Here are records with pictures in them. Copy all of them exactly and leave the pictures out.

───── Input records

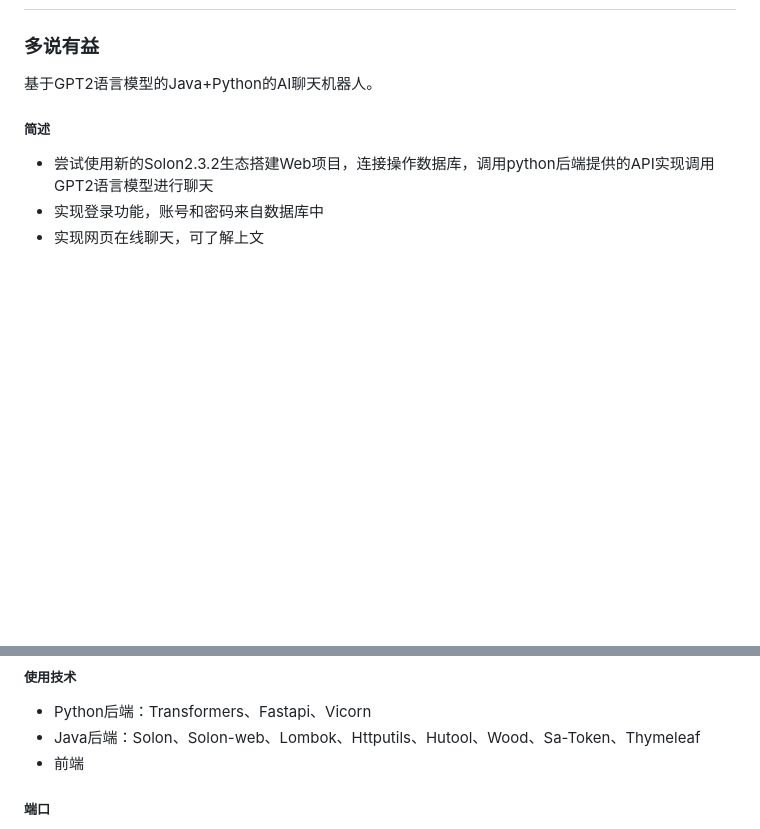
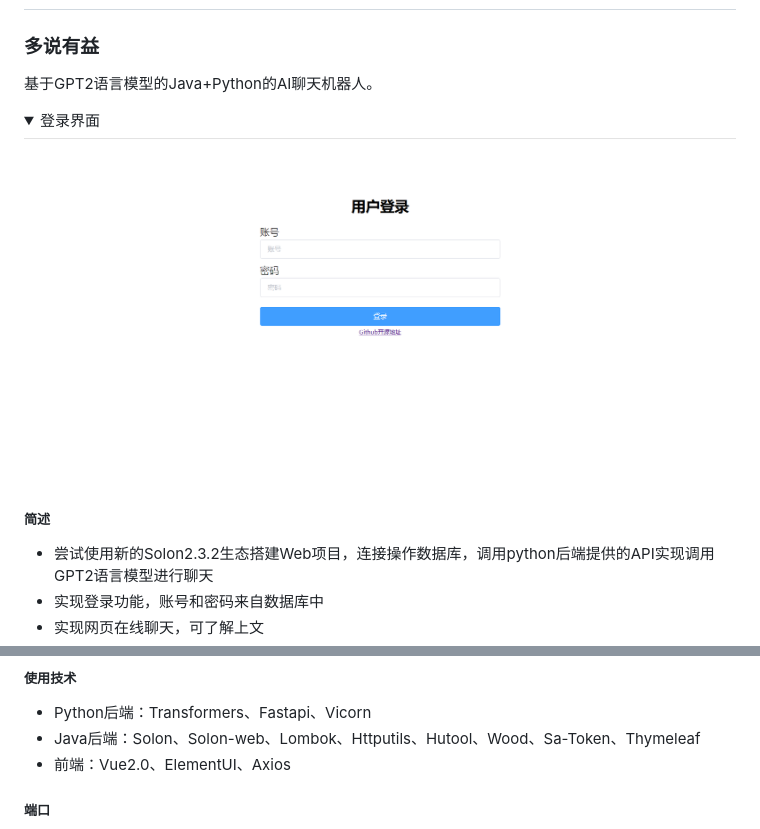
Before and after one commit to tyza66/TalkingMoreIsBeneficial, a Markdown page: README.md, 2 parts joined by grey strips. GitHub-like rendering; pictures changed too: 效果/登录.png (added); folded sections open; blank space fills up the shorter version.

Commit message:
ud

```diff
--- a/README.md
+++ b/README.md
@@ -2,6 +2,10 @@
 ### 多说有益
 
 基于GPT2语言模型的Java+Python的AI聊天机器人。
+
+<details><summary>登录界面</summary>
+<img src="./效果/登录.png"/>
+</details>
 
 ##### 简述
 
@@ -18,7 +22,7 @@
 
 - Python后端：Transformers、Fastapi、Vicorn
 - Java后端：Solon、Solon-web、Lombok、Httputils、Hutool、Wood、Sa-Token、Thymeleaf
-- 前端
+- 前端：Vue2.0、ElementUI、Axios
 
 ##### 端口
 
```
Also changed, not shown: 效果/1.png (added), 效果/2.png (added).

──────────

Result of the exercise =
Before and after one commit to tyza66/TalkingMoreIsBeneficial, a Markdown page: README.md, 2 parts joined by grey strips. GitHub-like rendering; pictures changed too: 效果/登录.png (added); folded sections open; blank space fills up the shorter version.

Commit message:
ud

```diff
--- a/README.md
+++ b/README.md
@@ -2,6 +2,10 @@
 ### 多说有益
 
 基于GPT2语言模型的Java+Python的AI聊天机器人。
+
+<details><summary>登录界面</summary>
+<img src="./效果/登录.png"/>
+</details>
 
 ##### 简述
 
@@ -18,7 +22,7 @@
 
 - Python后端：Transformers、Fastapi、Vicorn
 - Java后端：Solon、Solon-web、Lombok、Httputils、Hutool、Wood、Sa-Token、Thymeleaf
-- 前端
+- 前端：Vue2.0、ElementUI、Axios
 
 ##### 端口
 
```
Also changed, not shown: 效果/1.png (added), 效果/2.png (added).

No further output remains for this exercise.